START Extracted material

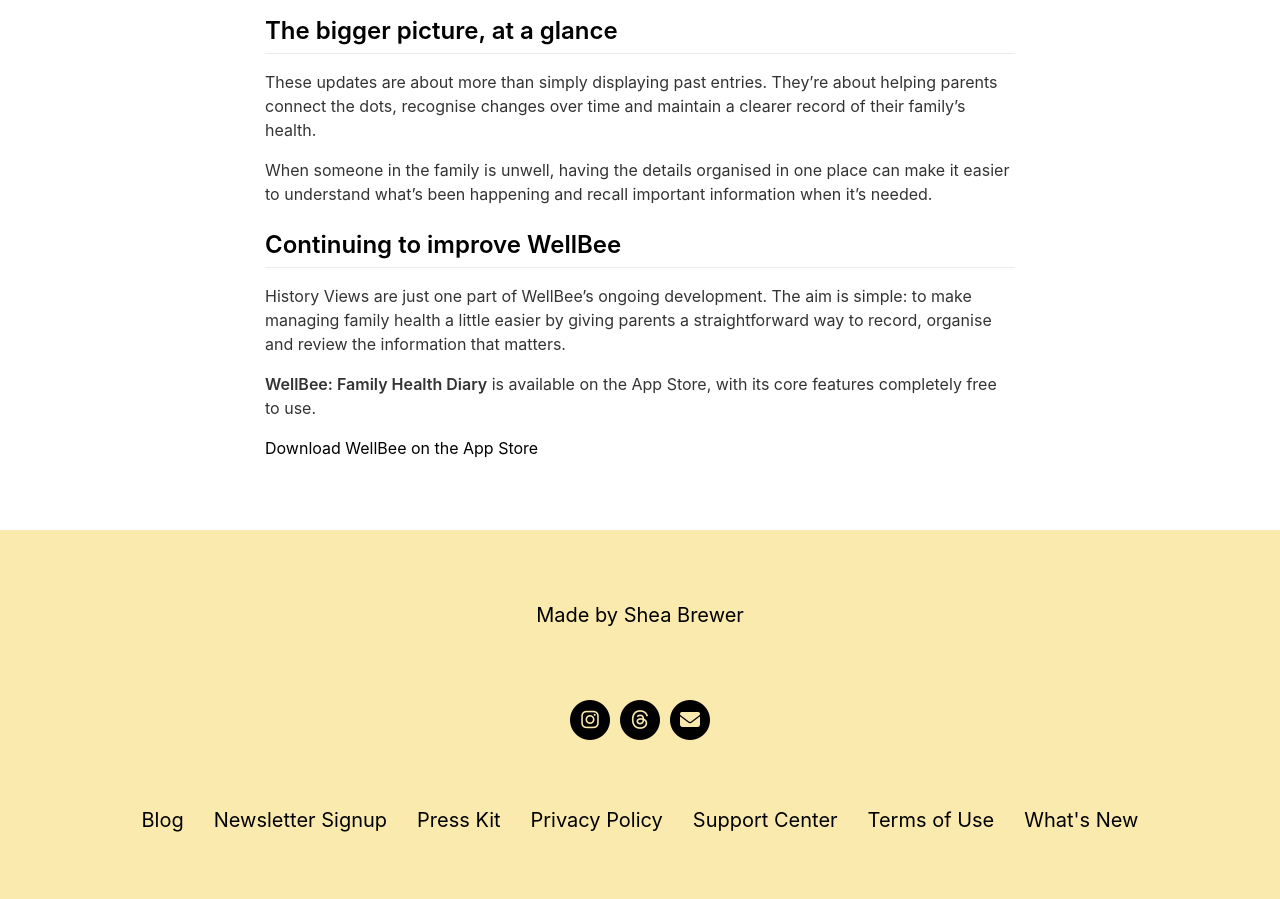
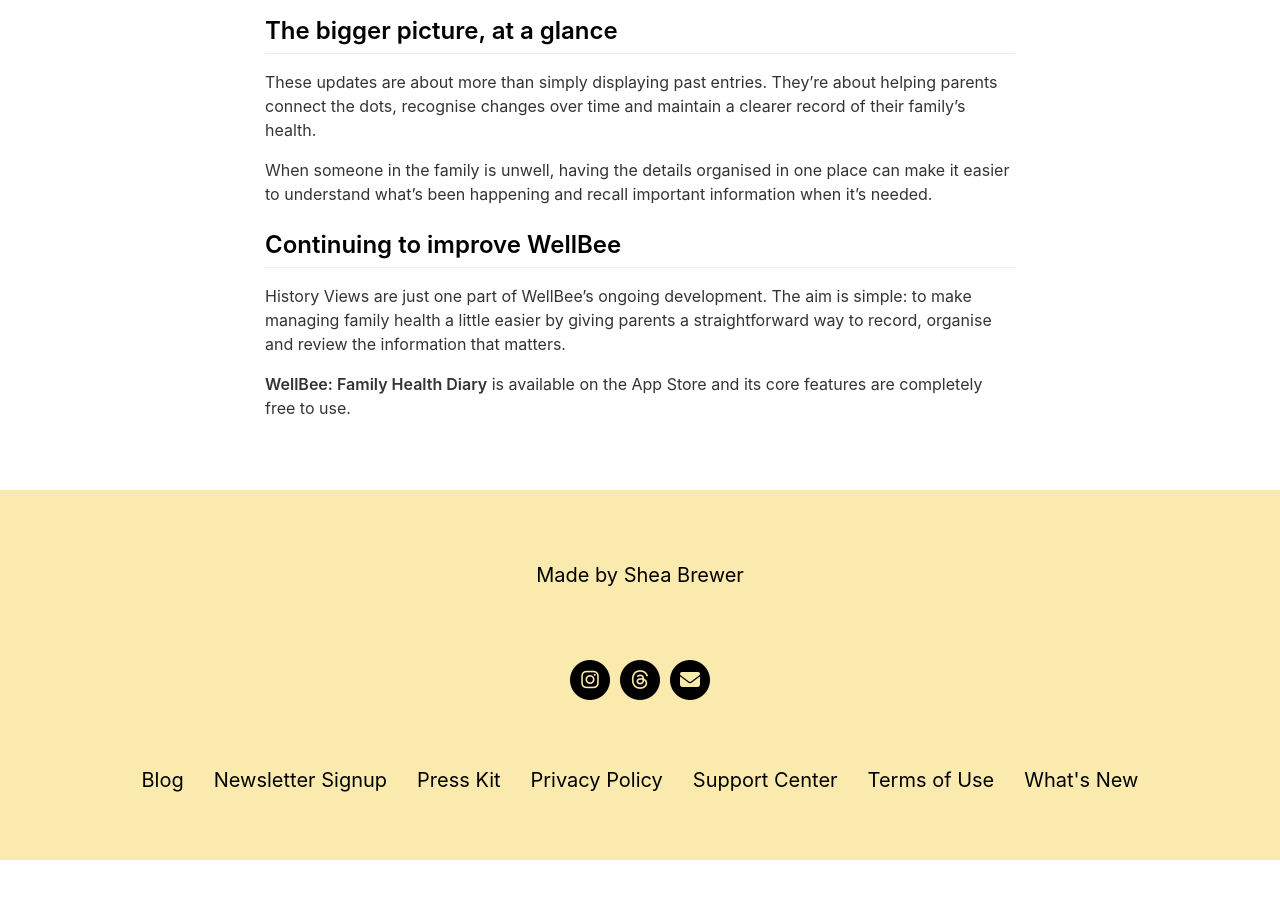
Before and after one commit to sheabrewer1986/WellBeeWebsite, a Jekyll site: the page built from _posts/2026-09-30-history-in-wellbee.md, in a window 1280 px wide and 900 px high, scrolled down 818 px. Built offline with Jekyll 4.4.1, drawn with Linux system fonts in a browser that asks for light colours; nearby versions of some CDN libraries; after the commit the page ends 1678 px from its top, so only the background shows below that.

Commit message:
[Tweak] Removed the download link from the article

```diff
--- a/_posts/2026-09-30-history-in-wellbee.md
+++ b/_posts/2026-09-30-history-in-wellbee.md
@@ -32,6 +32,4 @@
 
 History Views are just one part of WellBee's ongoing development. The aim is simple: to make managing family health a little easier by giving parents a straightforward way to record, organise and review the information that matters.
 
-**WellBee: Family Health Diary** is available on the App Store, with its core features completely free to use.
-
-[Download WellBee on the App Store](YOUR_APP_STORE_LINK)
+**WellBee: Family Health Diary** is available on the App Store and its core features are completely free to use.
```
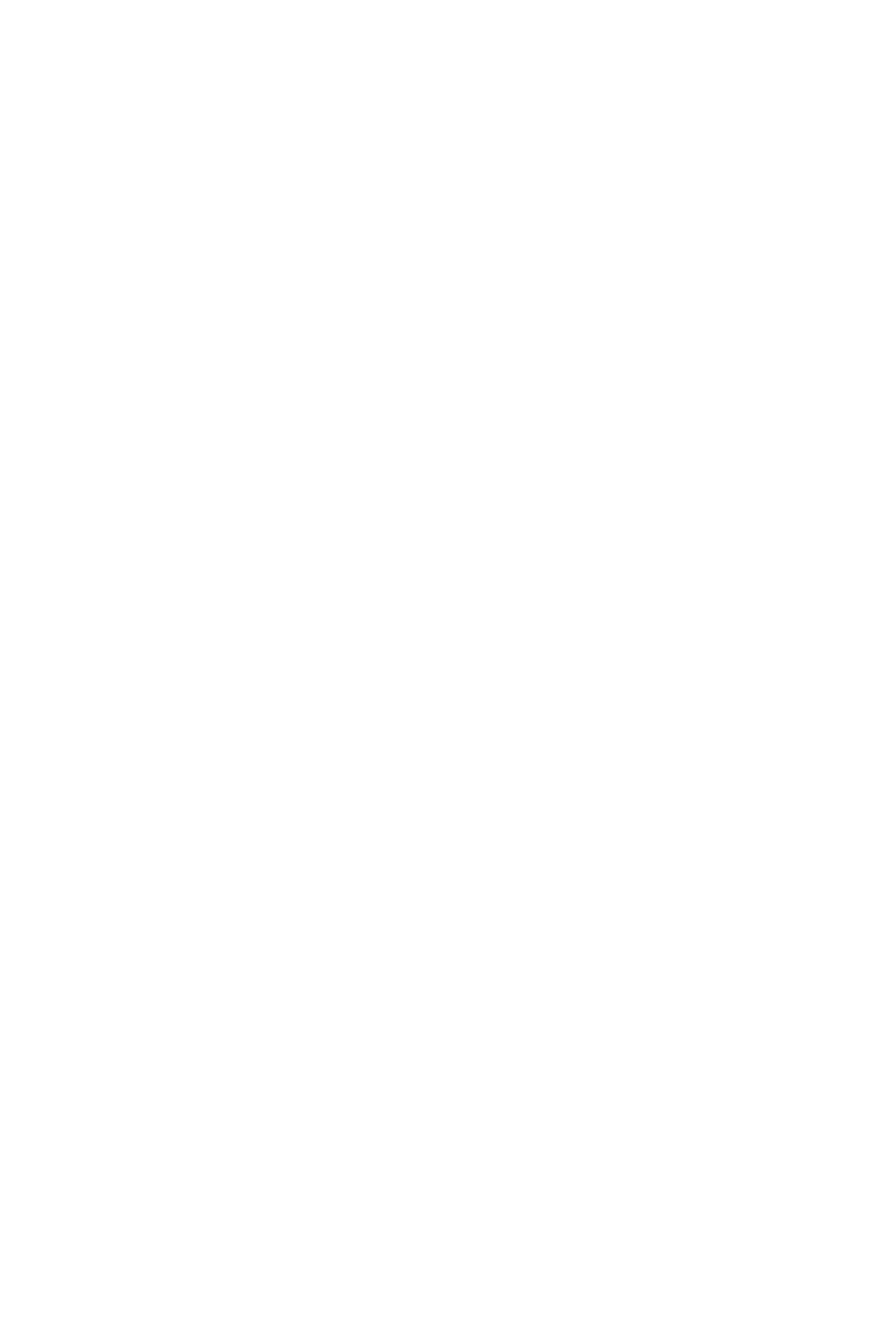
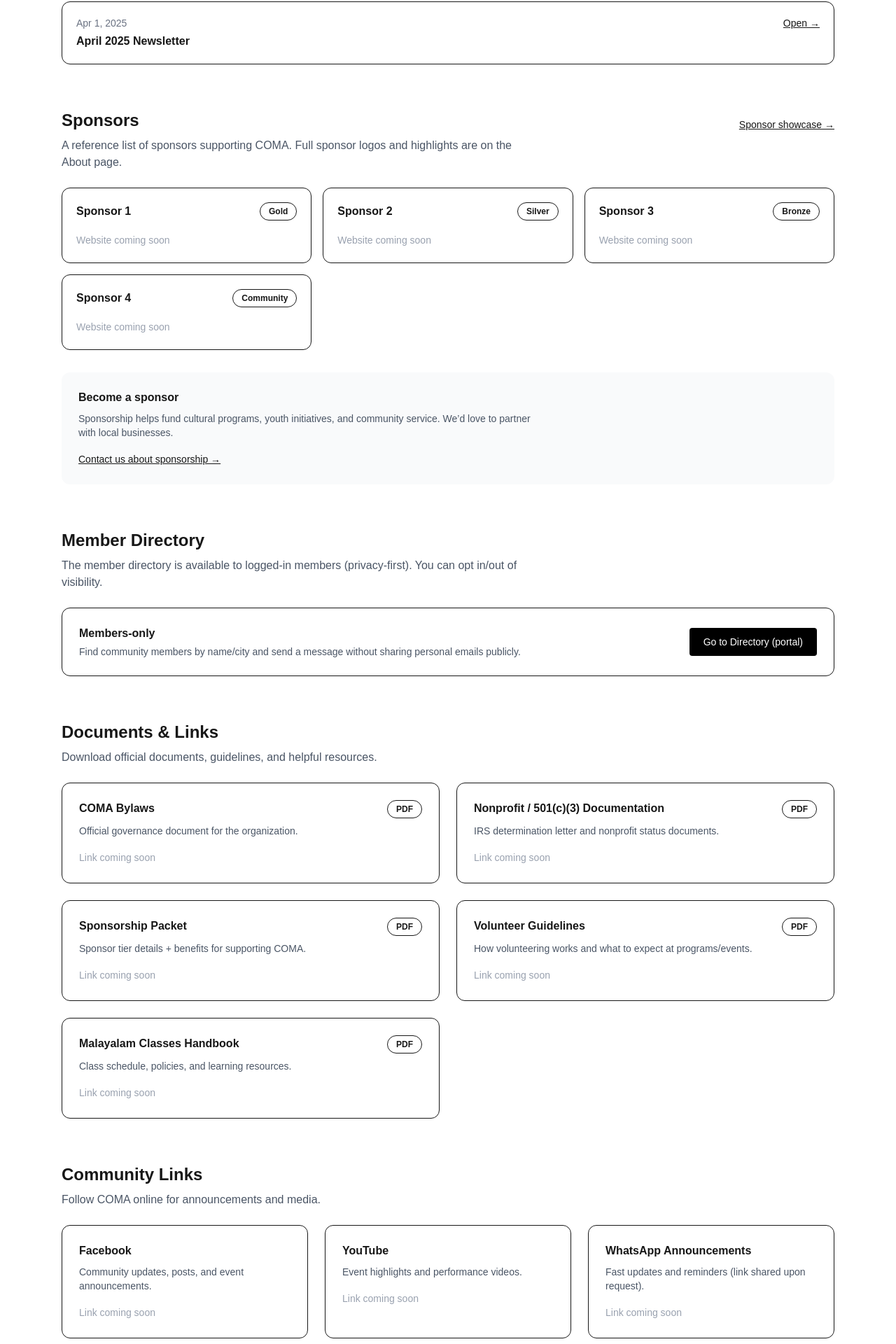
Before and after one commit to ca898878-prog/coma-site, a Next.js app: page /resources in a window 1280 px wide. Shown: the part 741-2661 px from the top of the page at 70% size. Before the commit the page ends 800 px from the top, so only its background shows below. Built offline with nearby package versions, Linux system fonts and the light colour scheme.

Commit message:
dummy resource page

```diff
--- a/src/app/resources/page.tsx
+++ b/src/app/resources/page.tsx
@@ -1,7 +1,299 @@
-export default function Page() {
+import Link from "next/link";
+
+type Newsletter = {
+  title: string;
+  date: string; // YYYY-MM-DD
+  href: string; // PDF or internal page
+};
+
+type SponsorRef = {
+  name: string;
+  href?: string;
+  tier?: "Gold" | "Silver" | "Bronze" | "Community";
+};
+
+type ResourceDoc = {
+  title: string;
+  description: string;
+  href: string;
+  tag?: "PDF" | "Link" | "Form";
+};
+
+type CommunityLink = {
+  title: string;
+  description: string;
+  href: string;
+};
+
+const newsletters: Newsletter[] = [
+  { title: "June 2025 Newsletter", date: "2025-06-01", href: "/newsletters/newsletter-june-2025" },
+  { title: "May 2025 Newsletter", date: "2025-05-01", href: "/newsletters/newsletter-may-2025" },
+  { title: "April 2025 Newsletter", date: "2025-04-01", href: "/newsletters/newsletter-april-2025" },
+];
+
+const sponsorRefs: SponsorRef[] = [
+  { name: "Sponsor 1", tier: "Gold", href: "#" },
+  { name: "Sponsor 2", tier: "Silver", href: "#" },
+  { name: "Sponsor 3", tier: "Bronze", href: "#" },
+  { name: "Sponsor 4", tier: "Community", href: "#" },
+];
+
+const documents: ResourceDoc[] = [
+  {
+    title: "COMA Bylaws",
+    description: "Official governance document for the organization.",
+    href: "#",
+    tag: "PDF",
+  },
+  {
+    title: "Nonprofit / 501(c)(3) Documentation",
+    description: "IRS determination letter and nonprofit status documents.",
+    href: "#",
+    tag: "PDF",
+  },
+  {
+    title: "Sponsorship Packet",
+    description: "Sponsor tier details + benefits for supporting COMA.",
+    href: "#",
+    tag: "PDF",
+  },
+  {
+    title: "Volunteer Guidelines",
+    description: "How volunteering works and what to expect at programs/events.",
+    href: "#",
+    tag: "PDF",
+  },
+  {
+    title: "Malayalam Classes Handbook",
+    description: "Class schedule, policies, and learning resources.",
+    href: "#",
+    tag: "PDF",
+  },
+];
+
+const communityLinks: CommunityLink[] = [
+  {
+    title: "Facebook",
+    description: "Community updates, posts, and event announcements.",
+    href: "#",
+  },
+  {
+    title: "YouTube",
+    description: "Event highlights and performance videos.",
+    href: "#",
+  },
+  {
+    title: "WhatsApp Announcements",
+    description: "Fast updates and reminders (link shared upon request).",
+    href: "#",
+  },
+];
+
+export default function ResourcesPage() {
+  const sortedNewsletters = [...newsletters].sort((a, b) => b.date.localeCompare(a.date));
+
   return (
-    <main className="p-10">
-      <h1 className="text-3xl font-bold">Resource Page</h1>
+    <main className="max-w-6xl mx-auto px-6 py-16">
+      {/* Header */}
+      <header className="max-w-3xl">
+        <h1 className="text-4xl font-bold">Resources</h1>
+        <p className="mt-4 text-gray-600">
+          Newsletters, helpful documents, and community links — everything important in one place.
+        </p>
+
+        <div className="mt-6 flex gap-3 flex-wrap">
+          <Link href="/contact" className="rounded bg-black px-5 py-2.5 text-white text-sm">
+            Need help finding something?
+          </Link>
+          <Link href="/events" className="rounded border px-5 py-2.5 text-sm">
+            Browse Events
+          </Link>
+        </div>
+      </header>
+
+      {/* Newsletters */}
+      <section className="mt-14">
+        <div className="flex items-end justify-between gap-4 flex-wrap">
+          <h2 className="text-2xl font-semibold">Newsletters</h2>
+          <Link href="/newsletters" className="text-sm underline">
+            View all →
+          </Link>
+        </div>
+
+        <div className="mt-6 grid gap-4">
+          {sortedNewsletters.length === 0 ? (
+            <div className="rounded border p-6 text-gray-600">
+              No newsletters posted yet.
+            </div>
+          ) : (
+            sortedNewsletters.map((n) => (
+              <div key={n.href} className="rounded-xl border p-5 flex items-start justify-between gap-4 flex-wrap">
+                <div>
+                  <div className="text-sm text-gray-500">{formatPrettyDate(n.date)}</div>
+                  <div className="mt-1 font-semibold">{n.title}</div>
+                </div>
+
+                <Link href={n.href} className="text-sm underline">
+                  Open →
+                </Link>
+              </div>
+            ))
+          )}
+        </div>
+      </section>
+
+      {/* Sponsors (reference) */}
+      <section className="mt-16">
+        <div className="flex items-end justify-between gap-4 flex-wrap">
+          <h2 className="text-2xl font-semibold">Sponsors</h2>
+          <Link href="/about" className="text-sm underline">
+            Sponsor showcase →
+          </Link>
+        </div>
+
+        <p className="mt-2 text-gray-600 max-w-2xl">
+          A reference list of sponsors supporting COMA. Full sponsor logos and highlights are on the About page.
+        </p>
+
+        <div className="mt-6 grid gap-4 sm:grid-cols-2 lg:grid-cols-3">
+          {sponsorRefs.map((s) => (
+            <div key={s.name} className="rounded-xl border p-5">
+              <div className="flex items-center justify-between gap-3">
+                <div className="font-semibold">{s.name}</div>
+                {s.tier && (
+                  <span className="text-xs font-semibold px-3 py-1 rounded-full border bg-white">
+                    {s.tier}
+                  </span>
+                )}
+              </div>
+
+              <div className="mt-4">
+                {s.href && s.href !== "#" ? (
+                  <a className="text-sm underline" href={s.href} target="_blank" rel="noreferrer">
+                    Visit website →
+                  </a>
+                ) : (
+                  <span className="text-sm text-gray-400">Website coming soon</span>
+                )}
+              </div>
+            </div>
+          ))}
+        </div>
+
+        <div className="mt-8 rounded-xl bg-gray-50 p-6">
+          <h3 className="font-semibold">Become a sponsor</h3>
+          <p className="mt-2 text-sm text-gray-600 max-w-2xl">
+            Sponsorship helps fund cultural programs, youth initiatives, and community service. We’d love to partner
+            with local businesses.
+          </p>
+          <div className="mt-4">
+            <Link href="/contact" className="text-sm underline">
+              Contact us about sponsorship →
+            </Link>
+          </div>
+        </div>
+      </section>
+
+      {/* Member Directory (portal link) */}
+      <section className="mt-16">
+        <h2 className="text-2xl font-semibold">Member Directory</h2>
+        <p className="mt-2 text-gray-600 max-w-2xl">
+          The member directory is available to logged-in members (privacy-first). You can opt in/out of visibility.
+        </p>
+
+        <div className="mt-6 rounded-xl border p-6 flex items-center justify-between gap-4 flex-wrap">
+          <div>
+            <div className="font-semibold">Members-only</div>
+            <div className="mt-1 text-sm text-gray-600">
+              Find community members by name/city and send a message without sharing personal emails publicly.
+            </div>
+          </div>
+
+          <a
+            href="#"
+            onClick={(e) => e.preventDefault()}
+            className="rounded bg-black px-5 py-2.5 text-white text-sm"
+          >
+            Go to Directory (portal)
+          </a>
+        </div>
+      </section>
+
+      {/* Documents */}
+      <section className="mt-16">
+        <h2 className="text-2xl font-semibold">Documents & Links</h2>
+        <p className="mt-2 text-gray-600 max-w-2xl">
+          Download official documents, guidelines, and helpful resources.
+        </p>
+
+        <div className="mt-6 grid gap-6 md:grid-cols-2">
+          {documents.map((d) => (
+            <div key={d.title} className="rounded-xl border p-6">
+              <div className="flex items-start justify-between gap-3">
+                <div className="font-semibold">{d.title}</div>
+                {d.tag && (
+                  <span className="text-xs font-semibold px-3 py-1 rounded-full border bg-white">
+                    {d.tag}
+                  </span>
+                )}
+              </div>
+
+              <p className="mt-2 text-sm text-gray-600">{d.description}</p>
+
+              <div className="mt-4">
+                {d.href !== "#" ? (
+                  <a className="text-sm underline" href={d.href} target="_blank" rel="noreferrer">
+                    Open →
+                  </a>
+                ) : (
+                  <span className="text-sm text-gray-400">
+                    Link coming soon
+                  </span>
+                )}
+              </div>
+            </div>
+          ))}
+        </div>
+      </section>
+
+      {/* Community Links */}
+      <section className="mt-16">
+        <h2 className="text-2xl font-semibold">Community Links</h2>
+        <p className="mt-2 text-gray-600 max-w-2xl">
+          Follow COMA online for announcements and media.
+        </p>
+
+        <div className="mt-6 grid gap-6 md:grid-cols-3">
+          {communityLinks.map((c) => (
+            <div key={c.title} className="rounded-xl border p-6">
+              <div className="font-semibold">{c.title}</div>
+              <p className="mt-2 text-sm text-gray-600">{c.description}</p>
+
+              <div className="mt-4">
+                {c.href !== "#" ? (
+                  <a className="text-sm underline" href={c.href} target="_blank" rel="noreferrer">
+                    Open →
+                  </a>
+                ) : (
+                  <span className="text-sm text-gray-400">Link coming soon</span>
+                )}
+              </div>
+            </div>
+          ))}
+        </div>
+      </section>
     </main>
   );
 }
+
+function formatPrettyDate(isoDate: string) {
+  const [y, m, d] = isoDate.split("-").map(Number);
+  if (!y || !m || !d) return isoDate;
+
+  const dt = new Date(y, m - 1, d);
+  return dt.toLocaleDateString(undefined, {
+    year: "numeric",
+    month: "short",
+    day: "numeric",
+  });
+}
```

END Extracted material

To do>
In the data above, find each line where the string "items" appears, then copy it.

Written solution>
+        <div className="flex items-end justify-between gap-4 flex-wrap">
+              <div key={n.href} className="rounded-xl border p-5 flex items-start justify-between gap-4 flex-wrap">
+        <div className="flex items-end justify-between gap-4 flex-wrap">
+              <div className="flex items-center justify-between gap-3">
+        <div className="mt-6 rounded-xl border p-6 flex items-center justify-between gap-4 flex-wrap">
+              <div className="flex items-start justify-between gap-3">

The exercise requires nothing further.